Last week, the German and French foreign ministers went to Ukraine to lend support to new President Volodymyr Zelenskiy and aid further reforms. German Chancellor Angela Merkel and Zelensky also agreed on the need for a "full implementation" of the current peace agreements, as reported by Deutsche Presse-Agentur (dpa). Zelenskiy had taken the oath of office as Ukraine's new president last month, saying his first task was to achieve a cease-fire, adding that dialogue could only happen after the return of Ukrainian territory and prisoners of war. In his inauguration speech, he talked about the need to win over the hearts and minds of people in separatist areas. Earlier, he called for the international community to threaten Russia with more sanctions, amid fears of Russia trying to annex the Donbass region.
Ties between Ukraine and Russia deteriorated after Russia annexed the Crimean Peninsula in 2014 and backed separatist fighters in eastern Ukraine. Ukraine says Russia then engineered quasi-separatist uprisings, which later escalated into a full-scale conflict. Russia denies doing so. Two so-called "People's Republics" have formed in the Donetsk and Luhansk industrial regions of eastern Ukraine, also known as Donbass.
The February 2015 Minsk Agreements, agreed by the leaders of Russia, Ukraine, France and Germany, set out the necessary steps to stop violence against civilians in eastern Ukraine. Russian President Vladimir Putin represented the separatists at peace talks with Merkel in 2015 in neutral Belarus, resulting in a package of peace agreements known as the Minsk II accords, however, the U.N. has warned that the agreements have remained "largely unimplemented."

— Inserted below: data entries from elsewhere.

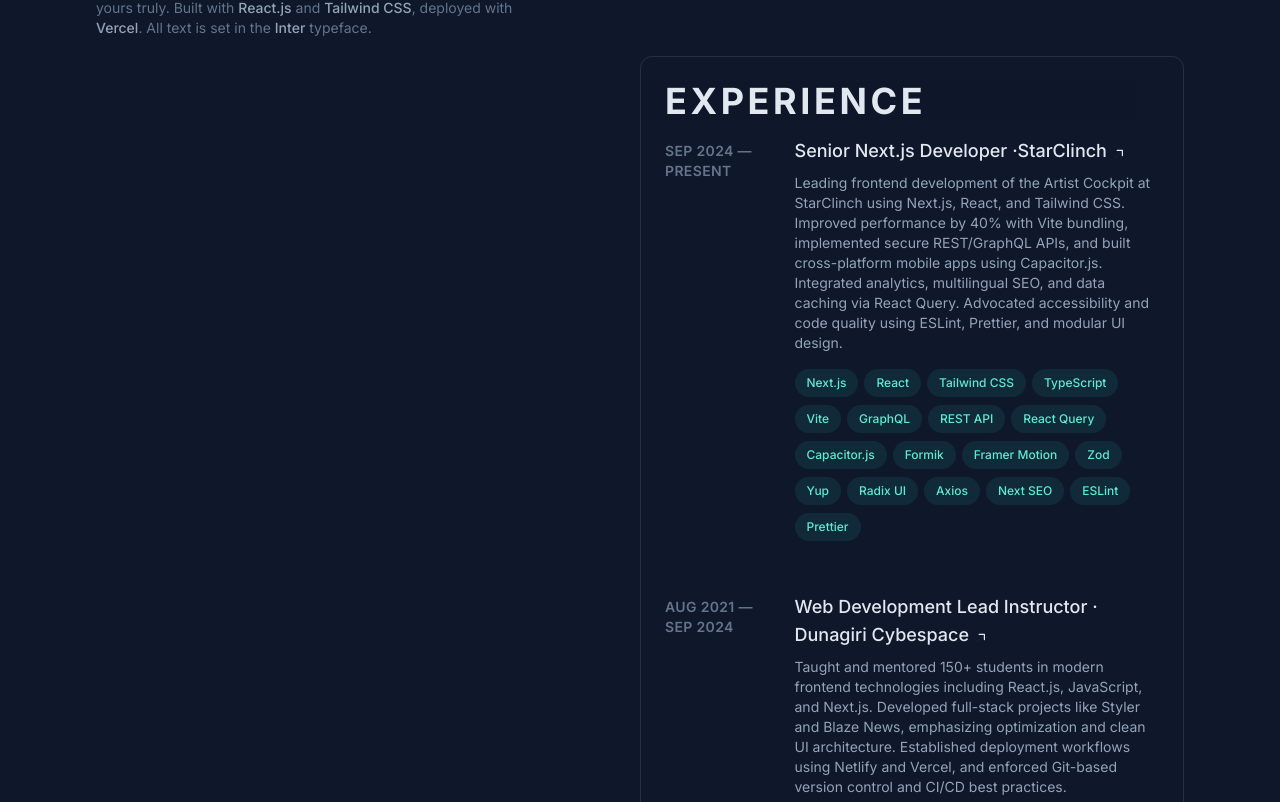
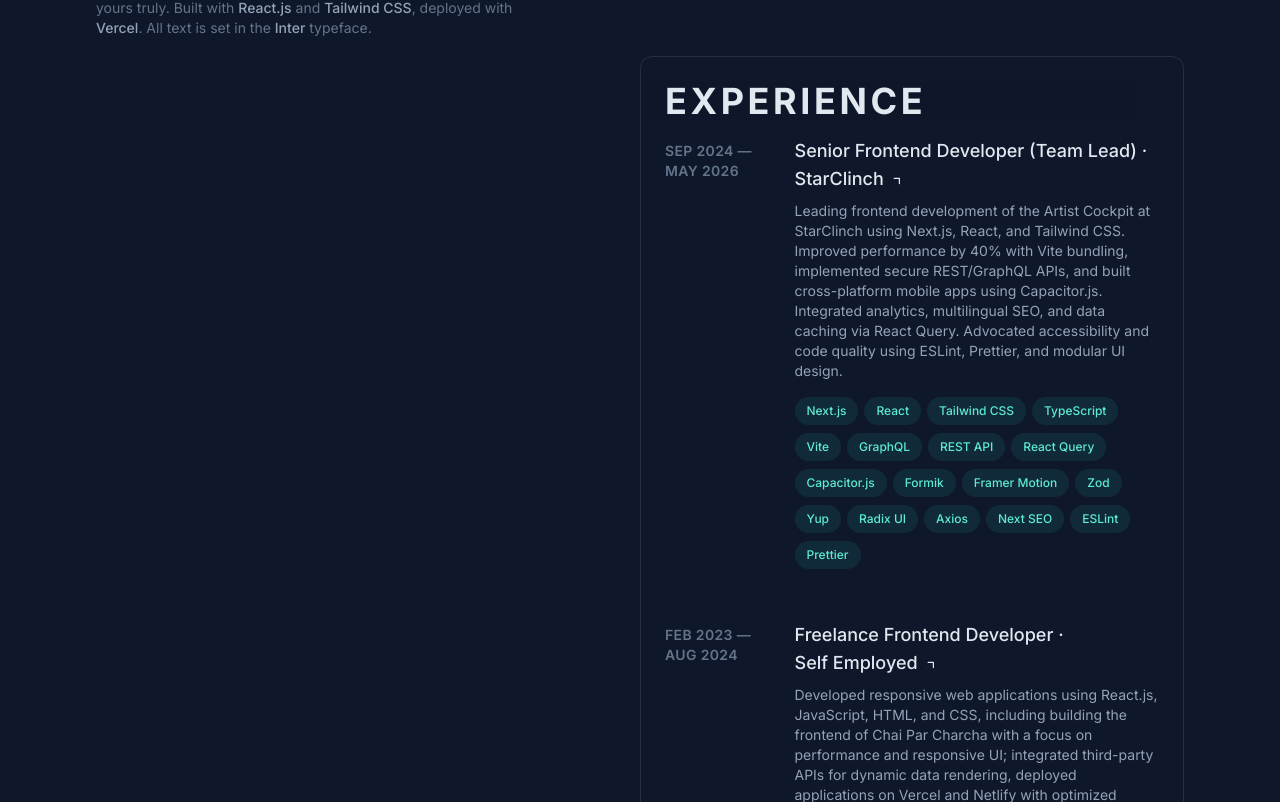
Before and after one commit to varundwt/portfolio-new, a React (Vite) app: page / in a window 1280 px wide. Shown: the part 738-1540 px from the top of the page. Built offline with nearby package versions, Linux system fonts and the light colour scheme.

Commit message:
Update Experience.jsx

```diff
--- a/src/components/Experience.jsx
+++ b/src/components/Experience.jsx
@@ -3,9 +3,9 @@
 
 const experiences = [
   {
-    role: 'Senior Next.js Developer',
+    role: 'Senior Frontend Developer (Team Lead)',
     company: 'StarClinch',
-    period: 'Sep 2024 — Present',
+    period: 'Sep 2024 — May 2026',
     description:
       'Leading frontend development of the Artist Cockpit at StarClinch using Next.js, React, and Tailwind CSS. Improved performance by 40% with Vite bundling, implemented secure REST/GraphQL APIs, and built cross-platform mobile apps using Capacitor.js. Integrated analytics, multilingual SEO, and data caching via React Query. Advocated accessibility and code quality using ESLint, Prettier, and modular UI design.',
     technologies: [
@@ -14,11 +14,11 @@
     link: 'https://www.starclinch.com'
   },
   {
-    role: 'Web Development Lead Instructor',
-    company: 'Dunagiri Cybespace',
-    period: 'Aug 2021 — Sep 2024',
+    role: 'Freelance Frontend Developer',
+    company: 'Self Employed',
+    period: 'Feb 2023 — Aug 2024',
     description:
-      'Taught and mentored 150+ students in modern frontend technologies including React.js, JavaScript, and Next.js. Developed full-stack projects like Styler and Blaze News, emphasizing optimization and clean UI architecture. Established deployment workflows using Netlify and Vercel, and enforced Git-based version control and CI/CD best practices.',
+      'Developed responsive web applications using React.js, JavaScript, HTML, and CSS, including building the frontend of Chai Par Charcha with a focus on performance and responsive UI; integrated third-party APIs for dynamic data rendering, deployed applications on Vercel and Netlify with optimized performance, and supported backend integrations involving Node.js APIs and authentication.',
     technologies: [
       'React.js', 'JavaScript', 'HTML5', 'CSS3', 'Redux', 'Netlify', 'Vercel', 'MongoDB', 'Git', 'Jest', 'React Testing Library'
     ],
```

The mediating efforts between European countries, Ukraine and Russia have led to no significant improvement in ending the years-long pro-Russian separatist rebellion in eastern Ukraine. The peace talks could not produce a breakthrough over issues relating to the settlement of the Ukraine crisis. In April, Russian President Vladimir Putin signed an order simplifying the procedure for obtaining a Russian passport for residents of separatist-controlled eastern Ukraine, which ramped up the already heightened tensions in the area.
Civilians in conflict-hit areas continue to suffer from a humanitarian crisis that reveals the ineffectiveness of the series of international agreements to restore peace. According to the U.N., more than 3,300 civilians have been killed and up to 9,000 injured since the conflict began in 2014, with many of the 3.5 million civilians needing humanitarian assistance and protection services in 2019.